Tuesday, June 05, 2012
K- to-12 Program : What You Need to Know
The K to 12 Program covers kindergarten and 12 years of basic education (six years of primary education, four years of junior high school, and two years of senior high school [SHS]) to provide sufficient time for mastery of concepts and skills, develop lifelong learners, and prepare graduates for tertiary education, middle-level skills development, employment, and entrepreneurship. The adoption of the program is in response to the need to improve the competitiveness of our country’s graduates as the ten-year basic education cycle is seen as inadequate for work and higher education. In fact, overseas Filipino workers are not automatically recognized as professionals in other countries that view the ten-year education program as insufficient. The Philippines is the only country in Asia and is one of only three countries in the world with a ten-year basic education cycle. A. Salient Features 1. Universal Kindergarten Education. Kindergarten has now been integrated into the basic education system to ensure that all grade 1 students are ready for academic learning. Universal kindergarten started in SY 2011–2012 with a budget of P2.3 billion and was made mandatory starting SY 2012–2013 through the signing of Republic Act No. 10157 entitled “An Act Institutionalizing the Kindergarten Education into the Basic Education System and Appropriating Funds Therefor” on January 20, 2012. In SY 2012–2013, an estimated 2.3 million five-year-old children will enter kindergarten, of which 1.7 million (74 percent) will be served by public schools. 2. Mother Tongue-Based Multilingual Education.
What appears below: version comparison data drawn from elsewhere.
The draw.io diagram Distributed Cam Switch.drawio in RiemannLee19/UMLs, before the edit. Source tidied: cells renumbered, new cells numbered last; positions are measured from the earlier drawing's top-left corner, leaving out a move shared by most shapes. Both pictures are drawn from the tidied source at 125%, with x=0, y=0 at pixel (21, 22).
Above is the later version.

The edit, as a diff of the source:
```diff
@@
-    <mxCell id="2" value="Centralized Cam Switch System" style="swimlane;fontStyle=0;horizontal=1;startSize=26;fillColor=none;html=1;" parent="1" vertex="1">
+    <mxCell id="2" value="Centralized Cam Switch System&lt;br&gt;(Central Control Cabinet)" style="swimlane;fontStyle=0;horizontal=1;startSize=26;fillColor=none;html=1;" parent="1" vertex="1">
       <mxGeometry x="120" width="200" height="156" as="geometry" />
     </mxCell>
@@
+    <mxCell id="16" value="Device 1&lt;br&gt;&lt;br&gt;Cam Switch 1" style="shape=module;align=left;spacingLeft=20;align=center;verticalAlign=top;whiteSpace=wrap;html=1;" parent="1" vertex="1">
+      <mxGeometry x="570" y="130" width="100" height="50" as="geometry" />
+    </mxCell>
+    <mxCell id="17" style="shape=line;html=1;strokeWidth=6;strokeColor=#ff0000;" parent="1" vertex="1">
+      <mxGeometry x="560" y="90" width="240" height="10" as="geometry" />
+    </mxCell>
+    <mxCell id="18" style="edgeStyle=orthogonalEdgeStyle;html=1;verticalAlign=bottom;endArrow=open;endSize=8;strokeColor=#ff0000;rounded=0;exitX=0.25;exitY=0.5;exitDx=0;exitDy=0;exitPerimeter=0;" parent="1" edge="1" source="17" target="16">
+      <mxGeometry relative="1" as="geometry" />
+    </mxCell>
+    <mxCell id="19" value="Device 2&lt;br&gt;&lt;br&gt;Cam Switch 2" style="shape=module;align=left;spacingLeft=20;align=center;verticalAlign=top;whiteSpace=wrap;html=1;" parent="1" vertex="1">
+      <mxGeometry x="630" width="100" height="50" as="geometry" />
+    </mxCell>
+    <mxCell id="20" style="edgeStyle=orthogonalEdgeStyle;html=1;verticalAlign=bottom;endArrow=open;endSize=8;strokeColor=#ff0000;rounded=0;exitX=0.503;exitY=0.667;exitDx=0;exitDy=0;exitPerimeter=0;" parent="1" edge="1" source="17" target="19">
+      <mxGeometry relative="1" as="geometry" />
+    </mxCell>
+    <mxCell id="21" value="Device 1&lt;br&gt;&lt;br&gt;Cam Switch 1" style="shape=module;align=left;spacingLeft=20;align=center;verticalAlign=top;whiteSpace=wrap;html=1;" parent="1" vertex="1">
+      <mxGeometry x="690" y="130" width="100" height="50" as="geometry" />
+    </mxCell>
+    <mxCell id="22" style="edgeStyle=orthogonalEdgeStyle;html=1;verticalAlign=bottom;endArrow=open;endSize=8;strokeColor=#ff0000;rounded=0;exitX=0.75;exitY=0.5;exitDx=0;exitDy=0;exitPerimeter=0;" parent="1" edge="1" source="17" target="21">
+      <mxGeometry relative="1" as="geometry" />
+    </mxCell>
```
The mother tongue will be the medium of instruction from kindergarten to grade This includes the following: Tagalog, Kapampangan, Pangasinense, Iloko, Bikol, Cebuano, Hiligaynon, Waray, Tausug, Maguindanaoan, Maranao, and Chabacano. Medium of instruction will be English and Filipino starting grade 4. 3. Core Academic Areas. The core academic areas include Math; Filipino; English; Araling Panlipunan; Edukasyon sa Pagpapakatao; and Music, Arts, Physical Education, and Health (MAPEH). These are based on the College Readiness Standards of the Commission on Higher Education and are equivalent to the courses offered under the General Education Curriculum of Higher Education Institutions. Science will be taught in grade 3, but its concepts will be integrated in other subjects like Health (under MAPEH), Math, and Languages in grades 1 and 2. Edukasyong Pangtahanan at Pangkabuhayan will be taught starting in grade Technology and Livelihood Education and technical–vocational specializations, consistent with the Technical Education and Skills Development Authority training regulations, will start in grade 7. 4. Specializations. The additional two years (grades 11 and 12) or SHS will allow students to choose among academic, technical–vocational, or sports and arts tracks depending on their interest, the community needs, and the results of their skills assessment. The SHS will allow mastery of core competencies for lifelong learning and preparedness for work, higher education, middle-level skills development, or entrepreneurship. B.Implementation and Transition Management Program implementation will be in phases starting this June for SY 2012–2013. Grade 1 entrants in SY 2012–2013 will be the first batch to fully undergo the program, and incoming first-year high school students (or grade 7) in SY 2012–2013 will be the first to undergo the junior high school curriculum. To prepare teachers for the new curriculum, a nationwide summer training program for about 140,000 grades 1 and 7 public school teachers will be held in May. The Department of Education (DepEd) is also working with various private school associations to cover teachers in private schools.[ To facilitate the transition from the existing ten-year basic education to 12 years, the DepEd will also implement the SHS Readiness Assessment and K to 12 Modeling. C.Social Benefits of the Program The perceived benefits of the program include: i) placing the Philippine education system at par with international standards, following the Washington Accord and the Bologna Accord; and ii) contributing to the development of a better educated society capable of pursuing productive employment, entrepreneurship, or higher education disciplines. D.Ensuring Sustainability of the Program Enhancing the basic education curriculum and increasing the number of years for basic education was adopted as a Common Legislative Agenda during the February 28, 2011 Legislative–Executive Development Advisory Council (LEDAC) meeting. The administration-supported bills that aim to increase the number of years for basic education are Senate Bill 2713 (Recto), House Bill (HB) 4219 (Belmonte), and HB 4199 (Escudero). These bills are pending at the Committee Level.